Communists set to gain from Putin's squeeze on democrats
Restrictive new electoral rules could mean only two parties in the new Duma
Luke Harding in Korolyov
Monday November 19, 2007
Gennady Zyuganov grinned at his wrinkled audience as a voice boomed out: "Comrades, let us salute the heroes of the revolution!" A procession of rather ancient men shuffled forward. Zyuganov gave them each a medal.
One 94-year-old hero - born under the tsar - had problems mounting the wooden stairs of the theatre where the election rally was being held. Zygunov bounded down from the stage. "Ninety-four," he exclaimed, pinning on a medal for long service. "Amazing," he said.
Ninety years after the Bolsheviks seized power in Russia, Russia's Communist party is still alive and well, if rather long in the tooth.
Lenin may have been dead for 83 years, the Soviet Union may have disappeared, and the prospects for world revolution look dim. But as Russia prepares for a parliamentary election next month, the Communists are enjoying a revival.
Opinion polls suggest the party will finish second in the December 2 poll with 15% of the vote - behind President Vladimir Putin's United Russia party. With Russia's liberal opposition in a state of disarray, the Communists are the last democratic force left. Even Lenin might have appreciated the irony.
Zyuganov, the party's long-standing leader, was campaigning in the grim concrete town of Korolyov, 15 miles outside Moscow. It was once famous for its cosmonauts. Now, though, its engineers and rocket designers are among capitalist Russia's many losers.
Speaking beneath a faded Soviet era stucco ceiling, Zyuganov said that the Communists were the only party in Russia to care about social justice. "If all of Russia's resources were divided fairly you'd have $160,000 [£80,000] each," he told his supporters.
Instead pensioners survive on just barely 3,000 roubles (£60) a month. "When Putin came to power there were seven oligarchs. Now there are 61", he said. It wasn't Stalin's fault that Hitler invaded Russia, he added, in response to a note passed from the floor.
Zyuganov told a Roman Abramovich joke. Roman arrives in heaven only to find his way blocked by St Paul. St Paul asks Abramovich: "Do you own Chelsea, five yachts, and a 5km stretch of beach in the south of France?" Abramovich replies: "Yes". St Paul replies: "I'm not sure you're going to like it in here."

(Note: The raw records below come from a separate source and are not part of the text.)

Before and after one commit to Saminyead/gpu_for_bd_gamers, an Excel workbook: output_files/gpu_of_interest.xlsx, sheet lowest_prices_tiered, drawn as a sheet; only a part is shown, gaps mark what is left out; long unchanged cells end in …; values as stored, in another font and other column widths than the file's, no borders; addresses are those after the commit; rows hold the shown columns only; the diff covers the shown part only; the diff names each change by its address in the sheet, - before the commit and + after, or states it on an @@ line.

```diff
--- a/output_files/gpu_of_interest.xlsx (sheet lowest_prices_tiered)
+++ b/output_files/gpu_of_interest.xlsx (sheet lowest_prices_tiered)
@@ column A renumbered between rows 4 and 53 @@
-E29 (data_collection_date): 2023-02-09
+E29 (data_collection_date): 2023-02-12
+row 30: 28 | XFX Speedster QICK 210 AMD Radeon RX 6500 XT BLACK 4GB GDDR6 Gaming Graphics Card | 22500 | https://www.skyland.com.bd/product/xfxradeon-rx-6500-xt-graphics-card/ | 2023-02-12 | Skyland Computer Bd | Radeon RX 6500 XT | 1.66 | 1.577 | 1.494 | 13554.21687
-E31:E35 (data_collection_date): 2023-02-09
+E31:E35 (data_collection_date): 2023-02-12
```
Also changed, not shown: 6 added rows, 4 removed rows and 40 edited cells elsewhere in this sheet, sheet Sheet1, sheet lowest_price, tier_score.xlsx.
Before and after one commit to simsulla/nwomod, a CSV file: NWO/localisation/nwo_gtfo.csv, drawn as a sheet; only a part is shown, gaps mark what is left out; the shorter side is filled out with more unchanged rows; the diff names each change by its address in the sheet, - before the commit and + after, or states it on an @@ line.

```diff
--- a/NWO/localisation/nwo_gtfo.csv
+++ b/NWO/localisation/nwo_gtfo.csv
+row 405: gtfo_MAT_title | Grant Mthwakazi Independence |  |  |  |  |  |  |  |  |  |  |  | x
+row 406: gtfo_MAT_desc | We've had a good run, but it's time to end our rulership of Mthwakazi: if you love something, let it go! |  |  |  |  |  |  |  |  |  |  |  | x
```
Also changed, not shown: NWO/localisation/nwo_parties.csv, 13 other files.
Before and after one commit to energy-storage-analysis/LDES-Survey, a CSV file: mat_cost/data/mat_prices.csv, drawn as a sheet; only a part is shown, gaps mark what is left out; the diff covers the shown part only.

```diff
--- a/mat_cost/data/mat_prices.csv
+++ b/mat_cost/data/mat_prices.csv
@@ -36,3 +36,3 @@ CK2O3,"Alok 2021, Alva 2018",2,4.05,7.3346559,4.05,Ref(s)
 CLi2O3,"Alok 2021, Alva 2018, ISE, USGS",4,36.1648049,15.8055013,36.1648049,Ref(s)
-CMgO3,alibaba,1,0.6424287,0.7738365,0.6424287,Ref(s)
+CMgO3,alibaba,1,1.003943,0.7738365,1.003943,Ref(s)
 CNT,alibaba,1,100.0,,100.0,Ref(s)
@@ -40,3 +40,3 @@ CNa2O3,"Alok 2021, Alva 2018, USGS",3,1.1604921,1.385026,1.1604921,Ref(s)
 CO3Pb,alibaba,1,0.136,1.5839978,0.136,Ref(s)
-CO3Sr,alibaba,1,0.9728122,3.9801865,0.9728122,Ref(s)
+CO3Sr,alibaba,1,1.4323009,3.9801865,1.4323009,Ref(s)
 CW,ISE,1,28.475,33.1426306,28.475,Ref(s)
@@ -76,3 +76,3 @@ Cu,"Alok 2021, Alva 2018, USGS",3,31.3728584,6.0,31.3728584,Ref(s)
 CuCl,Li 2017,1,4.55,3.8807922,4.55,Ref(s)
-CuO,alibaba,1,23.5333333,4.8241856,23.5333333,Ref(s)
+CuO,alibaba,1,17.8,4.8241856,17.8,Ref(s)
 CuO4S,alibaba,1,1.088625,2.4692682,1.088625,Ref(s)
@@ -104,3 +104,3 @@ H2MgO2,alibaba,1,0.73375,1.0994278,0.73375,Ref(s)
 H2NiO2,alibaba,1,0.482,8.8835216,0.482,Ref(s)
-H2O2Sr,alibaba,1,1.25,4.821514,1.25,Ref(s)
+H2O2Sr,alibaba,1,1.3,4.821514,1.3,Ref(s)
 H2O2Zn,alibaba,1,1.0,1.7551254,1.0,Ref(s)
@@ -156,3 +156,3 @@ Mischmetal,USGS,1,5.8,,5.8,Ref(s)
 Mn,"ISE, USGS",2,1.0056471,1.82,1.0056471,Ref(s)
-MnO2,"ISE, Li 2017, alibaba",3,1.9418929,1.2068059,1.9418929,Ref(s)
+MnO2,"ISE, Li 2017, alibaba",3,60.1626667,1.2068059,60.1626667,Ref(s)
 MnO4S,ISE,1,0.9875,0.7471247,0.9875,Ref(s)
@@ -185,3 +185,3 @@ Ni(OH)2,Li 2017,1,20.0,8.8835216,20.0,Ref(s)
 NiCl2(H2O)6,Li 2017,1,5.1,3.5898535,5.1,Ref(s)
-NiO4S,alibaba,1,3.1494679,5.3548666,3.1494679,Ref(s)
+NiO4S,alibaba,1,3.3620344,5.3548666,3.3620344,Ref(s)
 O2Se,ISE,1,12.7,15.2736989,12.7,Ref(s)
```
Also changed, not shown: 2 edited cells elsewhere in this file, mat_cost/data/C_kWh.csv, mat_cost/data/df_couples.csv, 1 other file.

Zyuganov's message is a seductive one for the vast majority of Russia's 142 million inhabitants - and, in particular, its 38 million pensioners. They have failed to benefit from the country's enormous oil wealth, he says, while a kleptocratic Kremlin clique has grown prodigiously rich.
"We are the only party stopping Russia from descending into full-blown corruption," he told the Guardian. Is Russia a democracy? "Not really," he admitted.
Russia's Communists still enjoy widespread support despite serial attempts by Kremlin technologists to kill them off. The 90th anniversary of the 1917 October Revolution this month drew some 20,000 on to the streets of Moscow. Steered away from Red Square they ended up outside Moscow's new £500 a night Ritz-Carlton hotel, where young Communist pioneers danced and waved red pom-poms while men in cloth caps sang patriotic songs with the eyebrow-raising words: "For motherland and for Stalin."
"Life was much better under communism," Pavel Kotov, 16, said. How would he know? '"My parents are both Communists. I started to support them two years ago".
Other protesters said they were fed up with bureaucratic corruption, which had grown rampant under Putin. "Some aspects of life are better. But in many ways we're worse off. You can travel abroad now but only 10-15% of the population has enough money to do so," said Oleg Nevsky a retired physicist.
Some were angry. "Putin is worse than Hitler," one man said, waving a homemade banner showing Russia's leader disappearing down a toilet. "Eight million men have died," - a reference to Russia's spectacular population decline under Putin, especially among Russian men, who on average are dead by 58. "Russia now has 9,000 villages where there are only old ladies."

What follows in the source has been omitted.